In the early transition from the long-lived flintlock system, handgun development closely paralleled that of the long arms. With the advent of the revolving pistols, however; came patents that created monopolies in revolver production and the through-bored cylinder necessary for self-contained metallic cartridges. The caplock revolvers took on a separate evolution and remained state of the art long after the widespread appearance of cartridge firing rifles and shotguns. They rode in the holsters of explorers and adventures across the world and granted safe conduct in the back alleys of industrial slums right up until the last quarter of the 19th Century. Handguns possess a mystique distinctly different from that of other firearms. They are tools of personal empowerment-chosen by their owners to provide independence and freedom of movement. In the ambitious, optimistic early years of western industrial civilization they were the emblem of liberty and equality and the bane of repressive governments and social movements. Largely because of the traditions that emerged in the time of the caplock pistols and revolvers, they remain so in the early years of the 21st Century.
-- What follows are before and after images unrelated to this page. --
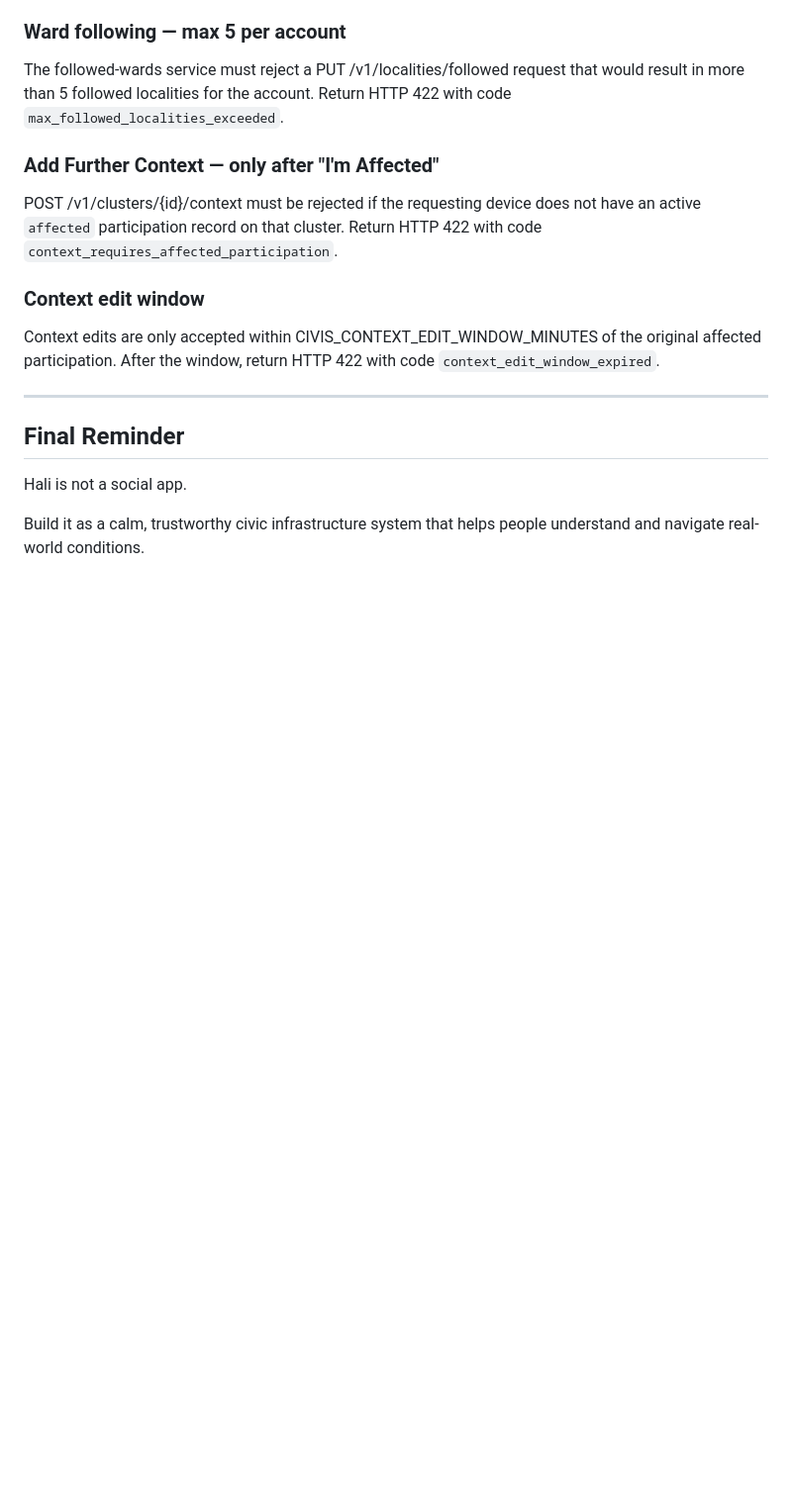
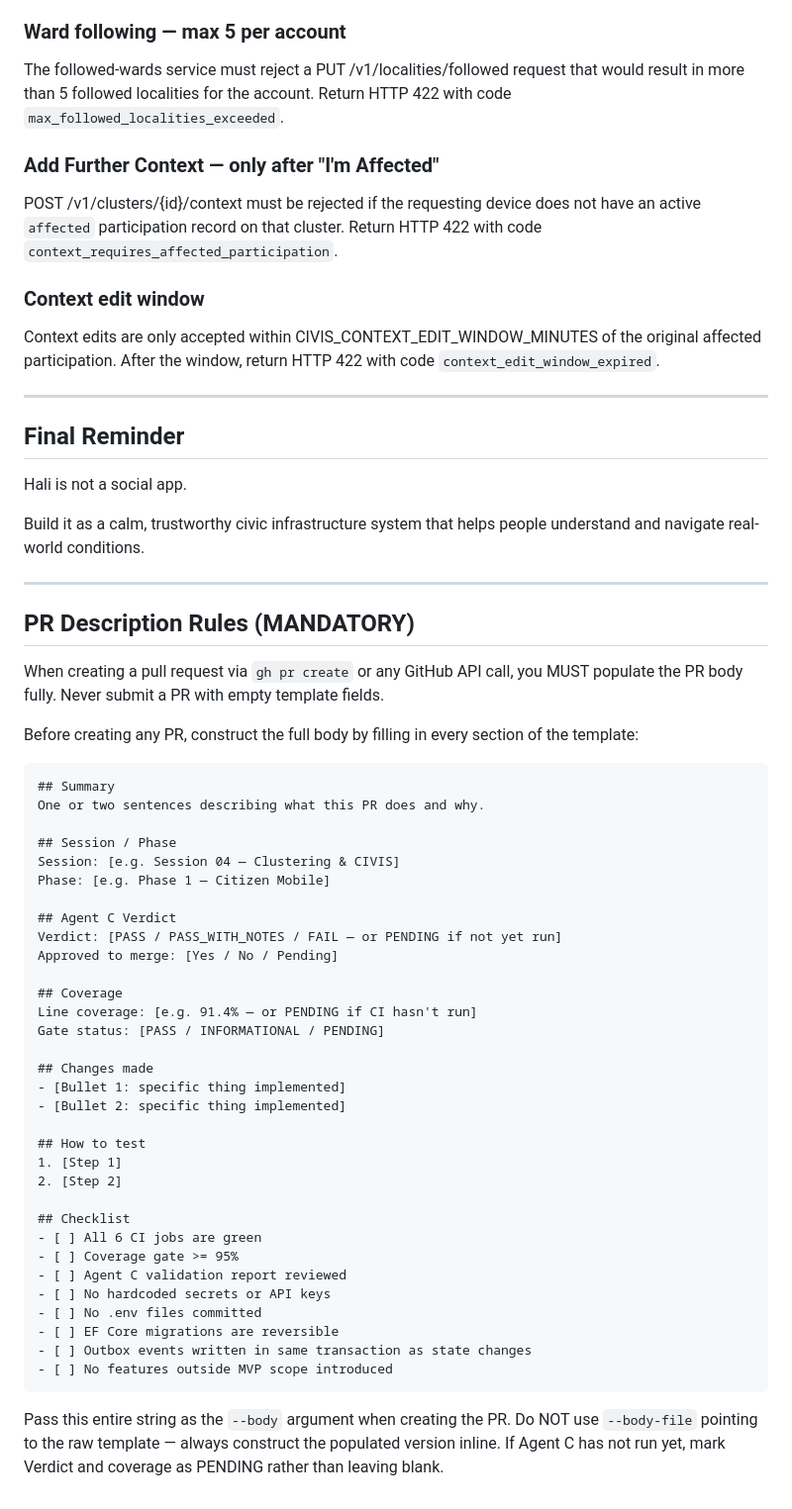
Before and after one commit to irvinesunday/Hali, a Markdown page: claude.md, the part around the change. Shown at 99% size. Rendered like a GitHub page; blank space fills up the shorter version.

Commit message:
chore: add PR description population rules to CLAUDE.md
Co-Authored-By: Claude Opus 4.6 (1M context) <noreply@anthropic.com>

````diff
--- a/claude.md
+++ b/claude.md
@@ -389,3 +389,50 @@ original affected participation. After the window, return HTTP 422 with code
 Hali is not a social app.
 
 Build it as a calm, trustworthy civic infrastructure system that helps people understand and navigate real-world conditions.
+
+---
+
+## PR Description Rules (MANDATORY)
+
+When creating a pull request via `gh pr create` or any GitHub API call, you MUST populate the PR body fully. Never submit a PR with empty template fields.
+
+Before creating any PR, construct the full body by filling in every section of the template:
+
+```
+## Summary
+One or two sentences describing what this PR does and why.
+
+## Session / Phase
+Session: [e.g. Session 04 — Clustering & CIVIS]
+Phase: [e.g. Phase 1 — Citizen Mobile]
+
+## Agent C Verdict
+Verdict: [PASS / PASS_WITH_NOTES / FAIL — or PENDING if not yet run]
+Approved to merge: [Yes / No / Pending]
+
+## Coverage
+Line coverage: [e.g. 91.4% — or PENDING if CI hasn't run]
+Gate status: [PASS / INFORMATIONAL / PENDING]
+
+## Changes made
+- [Bullet 1: specific thing implemented]
+- [Bullet 2: specific thing implemented]
+
+## How to test
+1. [Step 1]
+2. [Step 2]
+
+## Checklist
+- [ ] All 6 CI jobs are green
+- [ ] Coverage gate >= 95%
+- [ ] Agent C validation report reviewed
+- [ ] No hardcoded secrets or API keys
+- [ ] No .env files committed
+- [ ] EF Core migrations are reversible
+- [ ] Outbox events written in same transaction as state changes
+- [ ] No features outside MVP scope introduced
+```
+
+Pass this entire string as the `--body` argument when creating the PR.
+Do NOT use `--body-file` pointing to the raw template — always construct the populated version inline.
+If Agent C has not run yet, mark Verdict and coverage as PENDING rather than leaving blank.
````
Johnny Bates and Mike Cumpston live in central Texas. The lifelong shooting enthusiasts have researched and written many articles about modern and historic firearms, which have been published in mass-market magazines.